TASK DESCRIPTION: Write only the number of lines in the data that contain the word "ipynb".

Dataset items:
========

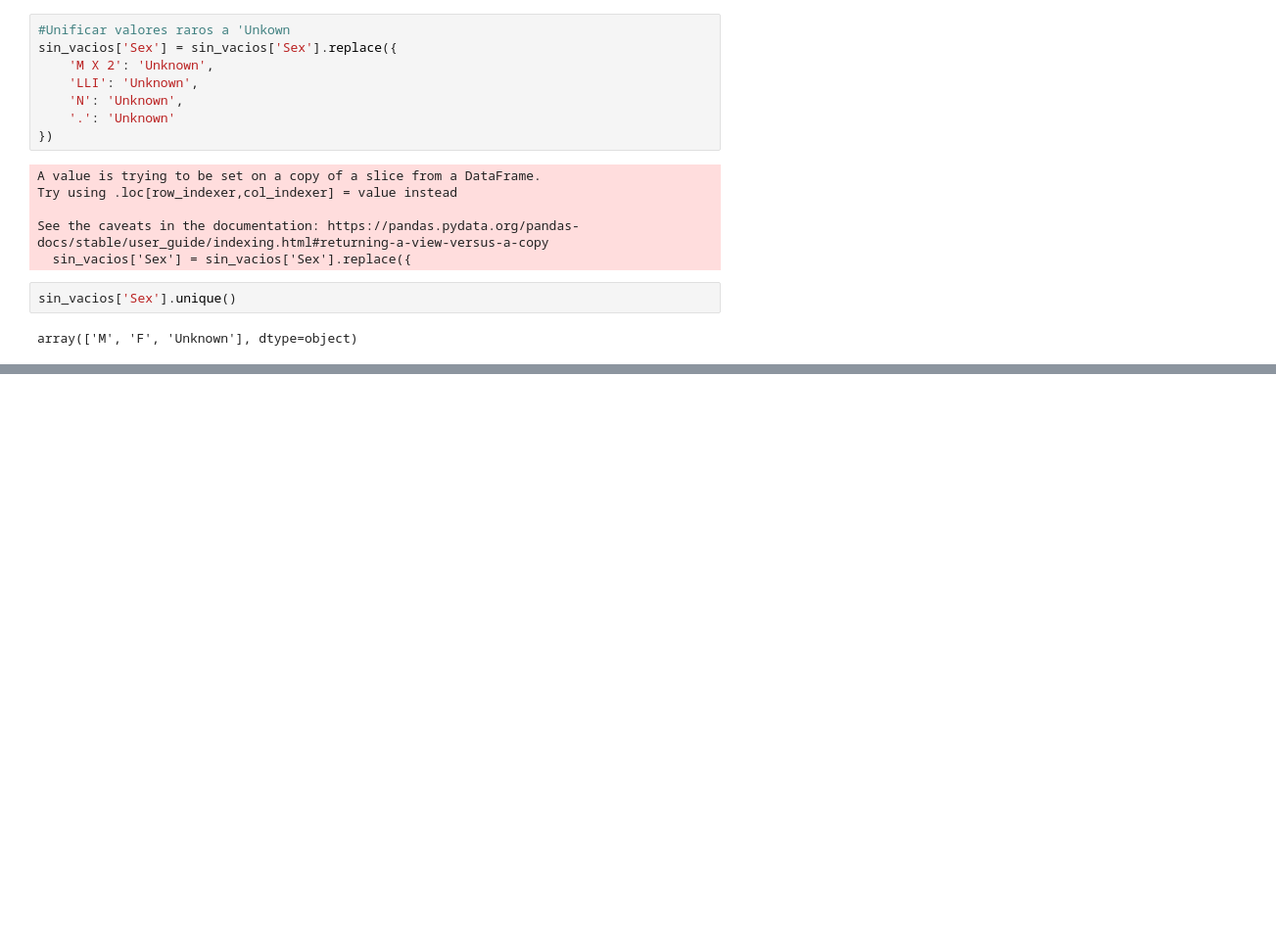
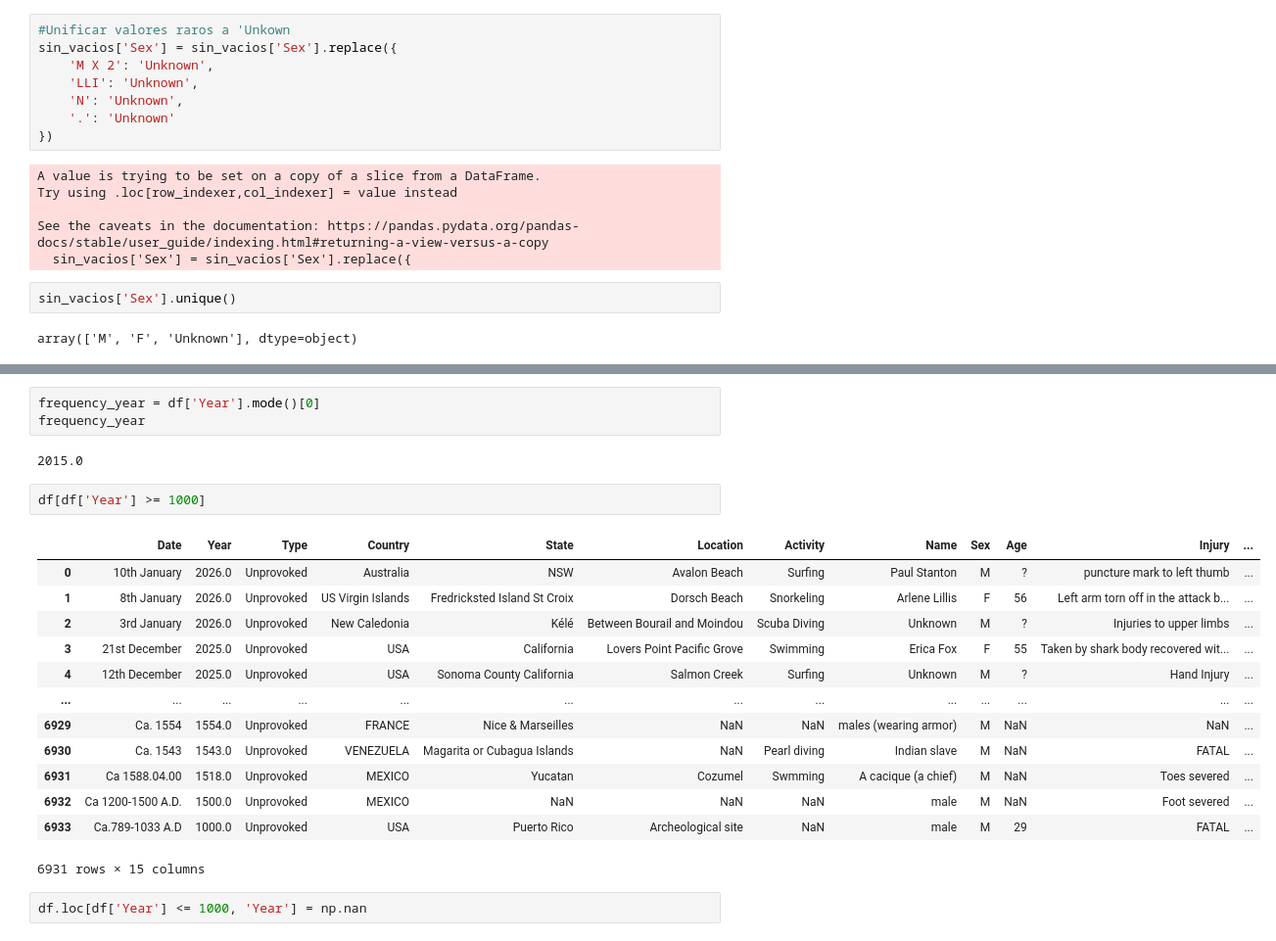
Before and after one commit to MonicaFernandezM/semana-ataque-tiburones, a Jupyter notebook: sharkattack_project.ipynb, the cells around one changed output, grey strips where cells are left out. Shown at 98% size. Cells and saved outputs as stored; diff of their text form; blank space fills up the shorter version.

```diff
--- a/sharkattack_project.ipynb
+++ b/sharkattack_project.ipynb
@@ -366,0 +326,23 @@ Name: Age, dtype: float64
+# %%
+frequency_year = df['Year'].mode()[0]
+frequency_year
+# %% [output]
+2015.0
+# %%
+df[df['Year'] >= 1000]
+# %% [output]
+|  | Date | Year | Type | Country | State | Location | Activity | Name | Sex | Age | Injury | ... |
+| 0 | 10th January | 2026.0 | Unprovoked | Australia | NSW | Avalon Beach | Surfing | Paul Stanton | M | ? | puncture mark to left thumb | ... |
+| 1 | 8th January | 2026.0 | Unprovoked | US Virgin Islands | Fredricksted Island St Croix | Dorsch Beach | Snorkeling | Arlene Lillis | F | 56 | Left arm torn off in the attack b... | ... |
+| 2 | 3rd January | 2026.0 | Unprovoked | New Caledonia | Kélé | Between Bourail and Moindou | Scuba Diving | Unknown | M | ? | Injuries to upper limbs | ... |
+| 3 | 21st December | 2025.0 | Unprovoked | USA | California | Lovers Point Pacific Grove | Swimming | Erica Fox | F | 55 | Taken by shark body recovered wit... | ... |
+| 4 | 12th December | 2025.0 | Unprovoked | USA | Sonoma County California | Salmon Creek | Surfing | Unknown | M | ? | Hand Injury | ... |
+| ... | ... | ... | ... | ... | ... | ... | ... | ... | ... | ... | ... | ... |
+| 6929 | Ca. 1554 | 1554.0 | Unprovoked | FRANCE | Nice & Marseilles | NaN | NaN | males (wearing armor) | M | NaN | NaN | ... |
+| 6930 | Ca. 1543 | 1543.0 | Unprovoked | VENEZUELA | Magarita or Cubagua Islands | NaN | Pearl diving | Indian slave | M | NaN | FATAL | ... |
+| 6931 | Ca 1588.04.00 | 1518.0 | Unprovoked | MEXICO | Yucatan | Cozumel | Swmming | A cacique (a chief) | M | NaN | Toes severed | ... |
+| 6932 | Ca 1200-1500 A.D. | 1500.0 | Unprovoked | MEXICO | NaN | NaN | NaN | male | M | NaN | Foot severed | ... |
+| 6933 | Ca.789-1033 A.D | 1000.0 | Unprovoked | USA | Puerto Rico | Archeological site | NaN | male | M | 29 | FATAL | ... |
+6931 rows × 15 columns
+# %%
+df.loc[df['Year'] <= 1000, 'Year'] = np.nan
```
Also changed, not shown: parts of 25 cells of this notebook.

========

OUTPUT FOR THIS EXERCISE: 3